“Birthmark” further conflates the American and Japanese sounds; introducing New York based singer Bay Kee and a beat that is more in line with peppy American house, against a backdrop of the same childish, twinkling melodies and mystical Japanese resonances. Bay Kee’s repetition of “I saw a birthmark on your skin, even though no one noticed it” matches Unmo’s sensitive “show a heart…let’s dance with tender song” sung in Japanese. But the repetition of Bay Kee’s “I saw”, in a similar high register, in front of dreamy ambience makes it sound a lot like Unmo’s previous delivery, a clever blurring of Japanese and American vocals. It’s a stylish and subtle meeting of East and West. “Comfortable”, the final song drives my point home. Ken himself begins singing in conversation with Unmo. The contrast of accents and the loving exchange comes with the most effortless blend. At the risk of sounding disgustingly pretentious, “Comfortable” furthers the cross-national blending as each lover sings about their comfort and their mutual physicality, mirroring the sonic chemistry. The lyrics are inspired by a girl he once met in Japan and these are love songs at their core but they also feel like a tribute to the Ken’s own multiculturalism as he attempts to get back in touch with his Japanese heritage.
Nami Shines with its gorgeous, intricate textures
Conceptually the EP is interesting and cleverly executed but is not without its flaws. Nami would benefit from more appropriate pacing. With all the songs clocking in just over three minutes, the ability to create a subtle dreamy soundscape is restricted. And at times so many different musical micro-segues start and stop that it feels slightly erratic without time to ease into them. Similarly, the times when the EP shines, when the contrast between the styles is felt strongly, are teasingly few, although too much variation would undermine the ambient, dreamlike nature of the EP. Fundamentally Nami shines with its gorgeous, intricate textures, and finds a clever and standout way to align these textures with it’s themes that are both cross-cultural and personal, hugely impressive in an EP just over 10 minutes long. Absolutely worth a listen!

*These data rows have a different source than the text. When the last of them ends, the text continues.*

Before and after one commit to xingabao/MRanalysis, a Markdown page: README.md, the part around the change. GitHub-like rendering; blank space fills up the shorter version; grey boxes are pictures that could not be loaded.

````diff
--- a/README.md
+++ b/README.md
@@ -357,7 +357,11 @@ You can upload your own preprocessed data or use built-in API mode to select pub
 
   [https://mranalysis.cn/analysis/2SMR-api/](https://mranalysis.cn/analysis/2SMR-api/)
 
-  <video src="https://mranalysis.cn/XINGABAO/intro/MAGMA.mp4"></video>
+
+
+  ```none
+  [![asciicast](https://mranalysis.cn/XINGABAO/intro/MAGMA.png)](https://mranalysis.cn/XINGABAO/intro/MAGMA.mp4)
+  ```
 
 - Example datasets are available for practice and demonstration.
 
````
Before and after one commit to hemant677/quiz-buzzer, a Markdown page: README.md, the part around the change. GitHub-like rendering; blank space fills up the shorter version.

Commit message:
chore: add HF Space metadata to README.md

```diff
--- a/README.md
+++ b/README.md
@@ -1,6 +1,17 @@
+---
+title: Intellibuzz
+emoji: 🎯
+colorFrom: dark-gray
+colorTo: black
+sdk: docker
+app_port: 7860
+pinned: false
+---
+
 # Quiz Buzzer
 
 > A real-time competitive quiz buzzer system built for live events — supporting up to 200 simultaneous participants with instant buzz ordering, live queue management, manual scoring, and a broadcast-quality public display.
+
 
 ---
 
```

EDIT: Ken Herman has since decided to donate 100% of the profits from the EP to AAR Japan in light of the disasters in Kyushu.